• _Problem_
The output should be every line below that includes the word "with".

↓↓↓

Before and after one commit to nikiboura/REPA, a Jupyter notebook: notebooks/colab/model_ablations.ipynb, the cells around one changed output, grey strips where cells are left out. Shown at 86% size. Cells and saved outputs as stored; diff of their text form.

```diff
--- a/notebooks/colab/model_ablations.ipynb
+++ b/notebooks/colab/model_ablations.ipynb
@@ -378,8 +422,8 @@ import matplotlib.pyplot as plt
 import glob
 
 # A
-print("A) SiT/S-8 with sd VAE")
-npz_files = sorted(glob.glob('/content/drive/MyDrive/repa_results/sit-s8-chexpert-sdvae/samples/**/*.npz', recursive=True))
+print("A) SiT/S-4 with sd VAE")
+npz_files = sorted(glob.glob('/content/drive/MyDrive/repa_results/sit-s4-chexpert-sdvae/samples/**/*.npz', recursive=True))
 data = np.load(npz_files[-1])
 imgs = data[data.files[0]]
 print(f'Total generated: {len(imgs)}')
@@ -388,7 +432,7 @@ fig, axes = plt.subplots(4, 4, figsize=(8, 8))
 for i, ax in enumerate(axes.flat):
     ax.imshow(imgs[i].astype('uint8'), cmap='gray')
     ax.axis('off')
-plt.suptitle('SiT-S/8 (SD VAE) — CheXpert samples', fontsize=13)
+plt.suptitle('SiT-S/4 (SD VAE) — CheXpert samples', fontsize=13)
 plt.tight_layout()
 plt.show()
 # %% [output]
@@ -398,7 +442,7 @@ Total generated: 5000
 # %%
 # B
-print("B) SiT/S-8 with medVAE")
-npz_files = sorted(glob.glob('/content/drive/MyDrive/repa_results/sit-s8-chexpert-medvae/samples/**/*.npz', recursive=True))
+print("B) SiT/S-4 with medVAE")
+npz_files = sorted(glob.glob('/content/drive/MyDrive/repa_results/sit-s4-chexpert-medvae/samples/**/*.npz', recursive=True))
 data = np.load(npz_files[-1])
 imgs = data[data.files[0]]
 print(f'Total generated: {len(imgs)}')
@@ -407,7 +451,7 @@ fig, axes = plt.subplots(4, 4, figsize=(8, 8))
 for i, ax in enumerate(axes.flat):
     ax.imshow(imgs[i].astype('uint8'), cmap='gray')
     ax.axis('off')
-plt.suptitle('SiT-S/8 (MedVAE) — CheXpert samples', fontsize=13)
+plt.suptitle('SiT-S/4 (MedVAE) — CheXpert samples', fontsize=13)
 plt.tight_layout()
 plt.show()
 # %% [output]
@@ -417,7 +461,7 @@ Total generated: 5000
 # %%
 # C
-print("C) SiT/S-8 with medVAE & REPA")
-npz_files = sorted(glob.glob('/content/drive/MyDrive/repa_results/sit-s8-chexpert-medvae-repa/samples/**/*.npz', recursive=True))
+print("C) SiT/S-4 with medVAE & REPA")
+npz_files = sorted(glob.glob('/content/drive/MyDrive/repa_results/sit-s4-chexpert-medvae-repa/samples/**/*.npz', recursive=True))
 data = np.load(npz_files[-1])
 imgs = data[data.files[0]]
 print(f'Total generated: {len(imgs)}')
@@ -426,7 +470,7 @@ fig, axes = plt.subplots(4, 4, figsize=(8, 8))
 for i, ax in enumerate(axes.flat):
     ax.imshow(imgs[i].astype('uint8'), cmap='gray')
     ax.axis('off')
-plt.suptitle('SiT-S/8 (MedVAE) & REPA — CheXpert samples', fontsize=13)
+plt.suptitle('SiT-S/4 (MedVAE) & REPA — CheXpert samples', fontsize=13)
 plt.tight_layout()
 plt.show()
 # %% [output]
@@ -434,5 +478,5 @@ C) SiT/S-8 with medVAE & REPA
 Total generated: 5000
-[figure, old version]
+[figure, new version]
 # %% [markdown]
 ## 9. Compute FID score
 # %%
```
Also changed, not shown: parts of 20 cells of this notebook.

↑↑↑

• _Exercise response_
-print("A) SiT/S-8 with sd VAE")
+print("A) SiT/S-4 with sd VAE")
-print("B) SiT/S-8 with medVAE")
+print("B) SiT/S-4 with medVAE")
-print("C) SiT/S-8 with medVAE & REPA")
+print("C) SiT/S-4 with medVAE & REPA")
@@ -434,5 +478,5 @@ C) SiT/S-8 with medVAE & REPA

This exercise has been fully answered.